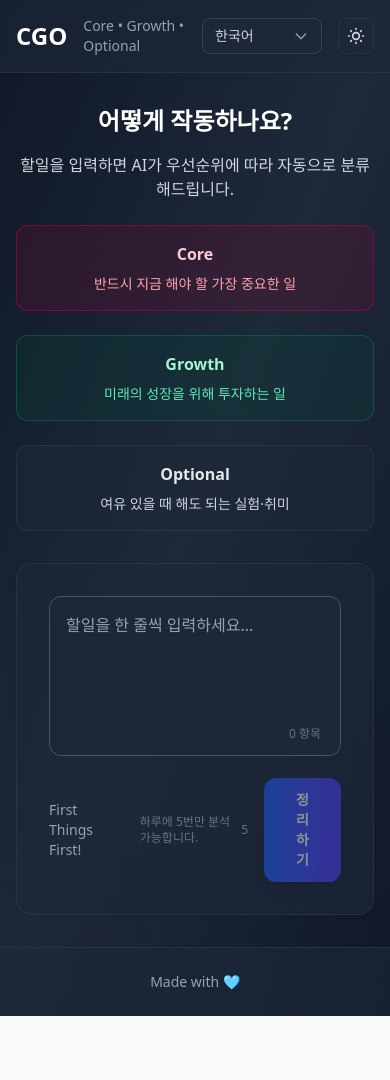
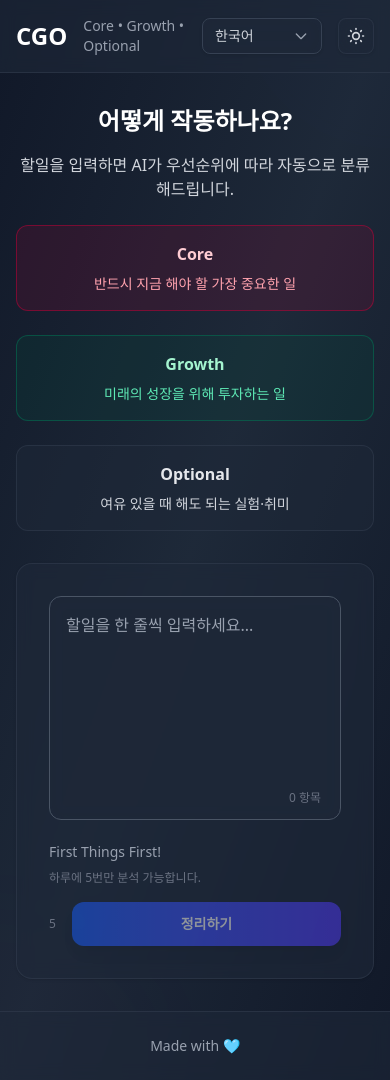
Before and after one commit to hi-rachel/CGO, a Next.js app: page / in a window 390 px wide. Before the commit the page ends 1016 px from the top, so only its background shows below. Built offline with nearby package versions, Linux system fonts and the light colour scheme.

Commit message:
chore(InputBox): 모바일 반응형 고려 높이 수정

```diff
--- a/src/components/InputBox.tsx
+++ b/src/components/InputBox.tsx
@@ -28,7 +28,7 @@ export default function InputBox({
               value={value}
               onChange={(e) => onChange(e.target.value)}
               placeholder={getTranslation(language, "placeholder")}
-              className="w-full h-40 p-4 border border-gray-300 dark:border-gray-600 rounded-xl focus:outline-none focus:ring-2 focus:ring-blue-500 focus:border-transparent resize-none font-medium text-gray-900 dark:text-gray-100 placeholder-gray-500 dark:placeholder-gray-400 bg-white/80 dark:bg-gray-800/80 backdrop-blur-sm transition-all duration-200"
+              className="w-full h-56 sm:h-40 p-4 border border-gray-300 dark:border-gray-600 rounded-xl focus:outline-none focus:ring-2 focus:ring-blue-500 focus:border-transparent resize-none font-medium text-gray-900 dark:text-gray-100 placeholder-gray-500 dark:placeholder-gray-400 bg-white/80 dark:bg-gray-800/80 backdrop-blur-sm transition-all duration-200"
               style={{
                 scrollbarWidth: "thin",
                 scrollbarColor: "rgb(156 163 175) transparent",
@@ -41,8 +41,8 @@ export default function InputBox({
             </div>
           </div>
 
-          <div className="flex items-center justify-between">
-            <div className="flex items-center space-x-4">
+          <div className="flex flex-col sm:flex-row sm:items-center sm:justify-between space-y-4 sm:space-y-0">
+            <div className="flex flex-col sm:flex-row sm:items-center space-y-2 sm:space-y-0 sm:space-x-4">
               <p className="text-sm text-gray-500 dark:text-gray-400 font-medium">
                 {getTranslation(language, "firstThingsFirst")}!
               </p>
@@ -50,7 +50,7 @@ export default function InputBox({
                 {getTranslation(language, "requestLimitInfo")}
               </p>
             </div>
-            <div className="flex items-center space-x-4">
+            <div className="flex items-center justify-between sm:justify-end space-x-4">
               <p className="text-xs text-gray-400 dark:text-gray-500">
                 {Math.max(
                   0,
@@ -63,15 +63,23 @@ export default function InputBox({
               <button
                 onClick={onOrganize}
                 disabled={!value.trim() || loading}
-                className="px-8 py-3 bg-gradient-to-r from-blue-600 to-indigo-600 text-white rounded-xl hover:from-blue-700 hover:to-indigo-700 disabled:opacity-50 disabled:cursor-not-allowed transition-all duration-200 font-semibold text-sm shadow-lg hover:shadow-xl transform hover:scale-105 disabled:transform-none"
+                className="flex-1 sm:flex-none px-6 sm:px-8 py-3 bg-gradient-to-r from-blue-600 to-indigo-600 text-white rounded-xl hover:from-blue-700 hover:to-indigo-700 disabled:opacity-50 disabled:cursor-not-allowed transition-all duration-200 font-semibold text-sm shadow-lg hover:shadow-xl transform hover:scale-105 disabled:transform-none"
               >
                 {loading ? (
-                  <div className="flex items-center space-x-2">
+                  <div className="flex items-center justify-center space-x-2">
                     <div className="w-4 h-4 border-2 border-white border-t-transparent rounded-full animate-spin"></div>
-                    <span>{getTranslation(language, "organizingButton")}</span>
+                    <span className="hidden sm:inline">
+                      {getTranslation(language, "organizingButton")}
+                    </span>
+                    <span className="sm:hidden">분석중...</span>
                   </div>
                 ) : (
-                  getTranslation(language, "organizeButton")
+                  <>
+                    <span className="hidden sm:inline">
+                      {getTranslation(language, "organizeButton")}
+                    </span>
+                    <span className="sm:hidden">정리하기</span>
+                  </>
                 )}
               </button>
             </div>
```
* * * * * * *
What the task asks
The entries above are to be copied exactly, with every picture left out.

Response for this exercise
Before and after one commit to hi-rachel/CGO, a Next.js app: page / in a window 390 px wide. Before the commit the page ends 1016 px from the top, so only its background shows below. Built offline with nearby package versions, Linux system fonts and the light colour scheme.

Commit message:
chore(InputBox): 모바일 반응형 고려 높이 수정

```diff
--- a/src/components/InputBox.tsx
+++ b/src/components/InputBox.tsx
@@ -28,7 +28,7 @@ export default function InputBox({
               value={value}
               onChange={(e) => onChange(e.target.value)}
               placeholder={getTranslation(language, "placeholder")}
-              className="w-full h-40 p-4 border border-gray-300 dark:border-gray-600 rounded-xl focus:outline-none focus:ring-2 focus:ring-blue-500 focus:border-transparent resize-none font-medium text-gray-900 dark:text-gray-100 placeholder-gray-500 dark:placeholder-gray-400 bg-white/80 dark:bg-gray-800/80 backdrop-blur-sm transition-all duration-200"
+              className="w-full h-56 sm:h-40 p-4 border border-gray-300 dark:border-gray-600 rounded-xl focus:outline-none focus:ring-2 focus:ring-blue-500 focus:border-transparent resize-none font-medium text-gray-900 dark:text-gray-100 placeholder-gray-500 dark:placeholder-gray-400 bg-white/80 dark:bg-gray-800/80 backdrop-blur-sm transition-all duration-200"
               style={{
                 scrollbarWidth: "thin",
                 scrollbarColor: "rgb(156 163 175) transparent",
@@ -41,8 +41,8 @@ export default function InputBox({
             </div>
           </div>
 
-          <div className="flex items-center justify-between">
-            <div className="flex items-center space-x-4">
+          <div className="flex flex-col sm:flex-row sm:items-center sm:justify-between space-y-4 sm:space-y-0">
+            <div className="flex flex-col sm:flex-row sm:items-center space-y-2 sm:space-y-0 sm:space-x-4">
               <p className="text-sm text-gray-500 dark:text-gray-400 font-medium">
                 {getTranslation(language, "firstThingsFirst")}!
               </p>
@@ -50,7 +50,7 @@ export default function InputBox({
                 {getTranslation(language, "requestLimitInfo")}
               </p>
             </div>
-            <div className="flex items-center space-x-4">
+            <div className="flex items-center justify-between sm:justify-end space-x-4">
               <p className="text-xs text-gray-400 dark:text-gray-500">
                 {Math.max(
                   0,
@@ -63,15 +63,23 @@ export default function InputBox({
               <button
                 onClick={onOrganize}
                 disabled={!value.trim() || loading}
-                className="px-8 py-3 bg-gradient-to-r from-blue-600 to-indigo-600 text-white rounded-xl hover:from-blue-700 hover:to-indigo-700 disabled:opacity-50 disabled:cursor-not-allowed transition-all duration-200 font-semibold text-sm shadow-lg hover:shadow-xl transform hover:scale-105 disabled:transform-none"
+                className="flex-1 sm:flex-none px-6 sm:px-8 py-3 bg-gradient-to-r from-blue-600 to-indigo-600 text-white rounded-xl hover:from-blue-700 hover:to-indigo-700 disabled:opacity-50 disabled:cursor-not-allowed transition-all duration-200 font-semibold text-sm shadow-lg hover:shadow-xl transform hover:scale-105 disabled:transform-none"
               >
                 {loading ? (
-                  <div className="flex items-center space-x-2">
+                  <div className="flex items-center justify-center space-x-2">
                     <div className="w-4 h-4 border-2 border-white border-t-transparent rounded-full animate-spin"></div>
-                    <span>{getTranslation(language, "organizingButton")}</span>
+                    <span className="hidden sm:inline">
+                      {getTranslation(language, "organizingButton")}
+                    </span>
+                    <span className="sm:hidden">분석중...</span>
                   </div>
                 ) : (
-                  getTranslation(language, "organizeButton")
+                  <>
+                    <span className="hidden sm:inline">
+                      {getTranslation(language, "organizeButton")}
+                    </span>
+                    <span className="sm:hidden">정리하기</span>
+                  </>
                 )}
               </button>
             </div>
```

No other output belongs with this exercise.